Finally, WasBindgen provides partial support for homogeneous vectors, but only for numeric types, which are translated to typed array instances. And they are essentially only useful when manipulating raw binary data. They are quite far from the standard general-purpose arrays we usually want. Also, vectors of non-primitive types, nested vectors, or tuples are not supported at all.
7. Seamless Integration with tspy
We discovered tspy, a magical tool that generates type-safe and ergonomic bindings for seamlessly integrating Rust functions into TypeScript apps with WebAssembly. It eliminates the need for manual casting and provides strong late type bindings. We'll demonstrate its usage with Enum variants and the serialization process. WebAssembly is ideal for CPU-intensive tasks and complex logic, but lacks input-output support. TSFI is the best solution for type-safe bindings, although it heavily relies on macro magic. Generic containers like vectors and hash maps require specifying the generic type and wrapping them in a struct or enum variant. Check out the example of TSFI usage in Lira, a TypeScript-based full-text search engine with WebAssembly support.

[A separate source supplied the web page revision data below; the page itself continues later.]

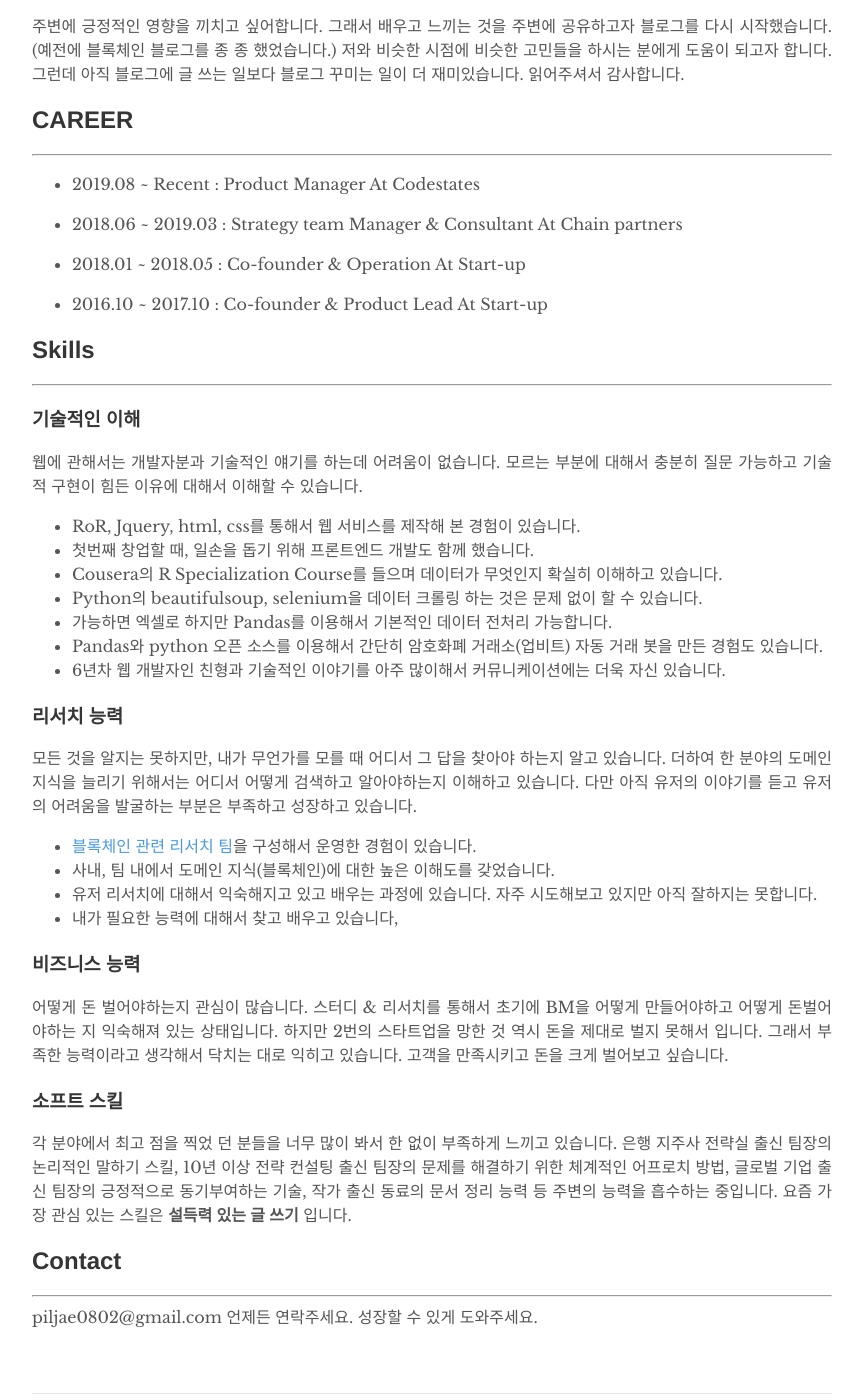
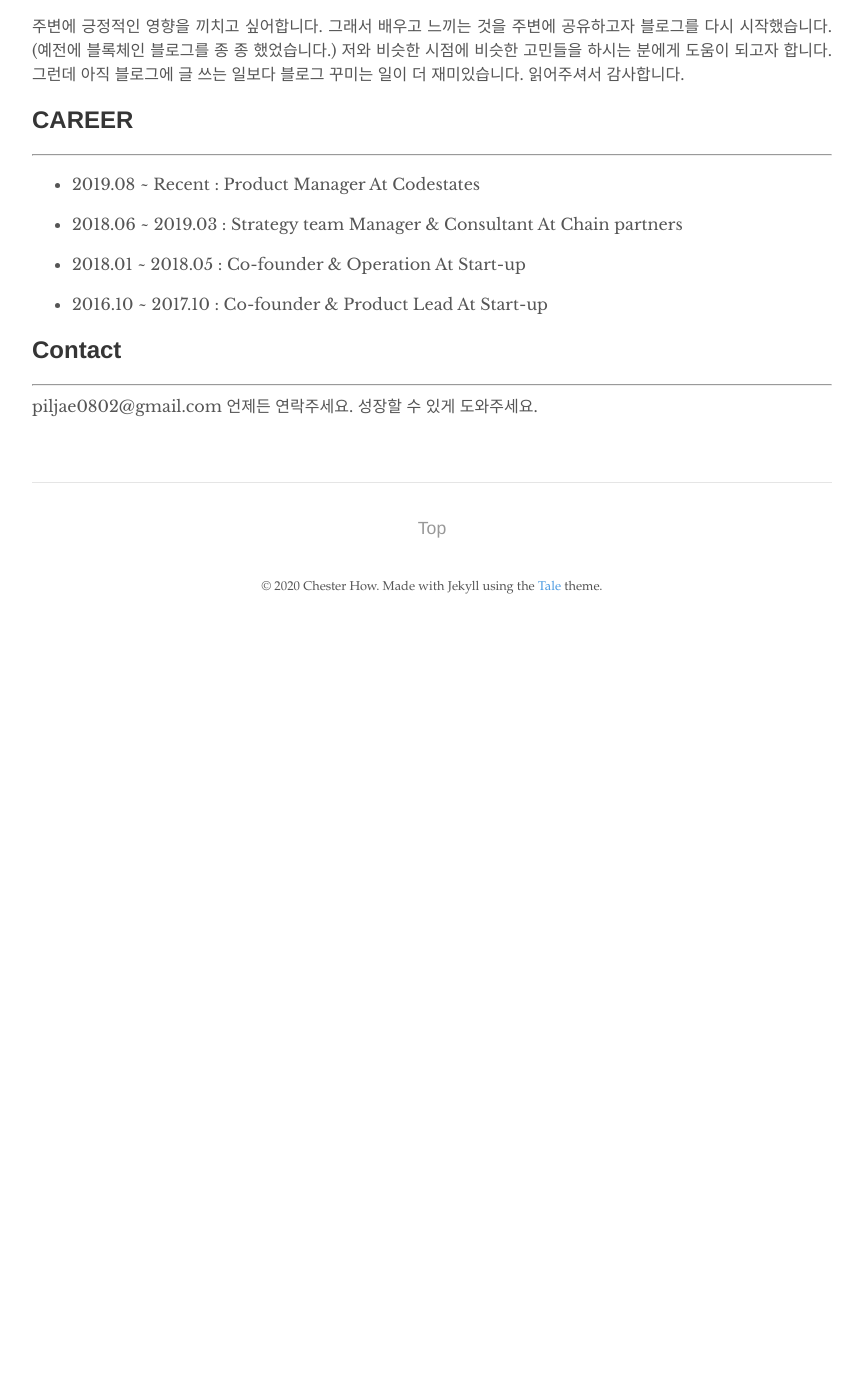
Before and after one commit to piljae0802/piljae0802.github.io, a Jekyll site: the page built from _pages/about.md, in a window 1280 px wide and 1400 px high, scrolled down 641 px. Shown: the whole window, without its empty margins (208-1071 px from the left). Built offline with Jekyll 4.4.1, drawn with Linux system fonts in a browser that asks for light colours; after the commit the page ends 1271 px from its top, so only the background shows below that.

Commit message:
Update about.md

```diff
--- a/_pages/about.md
+++ b/_pages/about.md
@@ -33,35 +33,6 @@ published: true
 
 
 
-## Skills
--------
-### 기술적인 이해
-웹에 관해서는 개발자분과 기술적인 얘기를 하는데 어려움이 없습니다. 모르는 부분에 대해서 충분히 질문 가능하고 기술적 구현이 힘든 이유에 대해서 이해할 수 있습니다.
-
-- RoR, Jquery, html, css를 통해서 웹 서비스를 제작해 본 경험이 있습니다.
-- 첫번째 창업할 때, 일손을 돕기 위해 프론트엔드 개발도 함께 했습니다.
-- Cousera의 R Specialization Course를 들으며 데이터가 무엇인지 확실히 이해하고 있습니다.
-- Python의 beautifulsoup, selenium을 데이터 크롤링 하는 것은 문제 없이 할 수 있습니다.
-- 가능하면 엑셀로 하지만 Pandas를 이용해서 기본적인 데이터 전처리 가능합니다.
-- Pandas와 python 오픈 소스를 이용해서 간단히 암호화폐 거래소(업비트) 자동 거래 봇을 만든 경험도 있습니다.
-- 6년차 웹 개발자인 친형과 기술적인 이야기를 아주 많이해서 커뮤니케이션에는 더욱 자신 있습니다.
-
-
-### 리서치 능력
- 모든 것을 알지는 못하지만, 내가 무언가를 모를 때 어디서 그 답을 찾아야 하는지 알고 있습니다. 더하여 한 분야의 도메인 지식을 늘리기 위해서는 어디서 어떻게 검색하고 알아야하는지 이해하고 있습니다. 다만 아직 유저의 이야기를 듣고 유저의 어려움을 발굴하는 부분은 부족하고 성장하고 있습니다.
-
-- [블록체인 관련 리서치 팀](https://steemit.com/@kblock)을 구성해서 운영한 경험이 있습니다.
-- 사내, 팀 내에서 도메인 지식(블록체인)에 대한 높은 이해도를 갖었습니다.
-- 유저 리서치에 대해서 익숙해지고 있고 배우는 과정에 있습니다. 자주 시도해보고 있지만 아직 잘하지는 못합니다.
-- 내가 필요한 능력에 대해서 찾고 배우고 있습니다,
-
-### 비즈니스 능력
- 어떻게 돈 벌어야하는지 관심이 많습니다. 스터디 & 리서치를 통해서 초기에 BM을 어떻게 만들어야하고 어떻게 돈벌어야하는 지 익숙해져 있는 상태입니다. 하지만 2번의 스타트업을 망한 것 역시 돈을 제대로 벌지 못해서 입니다. 그래서 부족한 능력이라고 생각해서 닥치는 대로 익히고 있습니다. 고객을 만족시키고 돈을 크게 벌어보고 싶습니다.
-
-### 소프트 스킬
- 각 분야에서 최고 점을 찍었 던 분들을 너무 많이 봐서 한 없이 부족하게 느끼고 있습니다. 은행 지주사 전략실 출신 팀장의 논리적인 말하기 스킬, 10년 이상 전략 컨설팅 출신 팀장의 문제를 해결하기 위한 체계적인 어프로치 방법, 글로벌 기업 출신 팀장의 긍정적으로 동기부여하는 기술, 작가 출신 동료의 문서 정리 능력 등 주변의 능력을 흡수하는 중입니다.
-  요즘 가장 관심 있는 스킬은 **설득력 있는 글 쓰기** 입니다.
-
 
 ## Contact
 -------------
```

So it's typed as any in TypeScript and it's not really that useful. So we started this journey in an effort to seamlessly integrate Rust functions for data structures into TypeScript apps with WebAssembly. And it looks like we should give up. Unless maybe there is a magical tool that could help us by generating type safety and ergonomic bindings.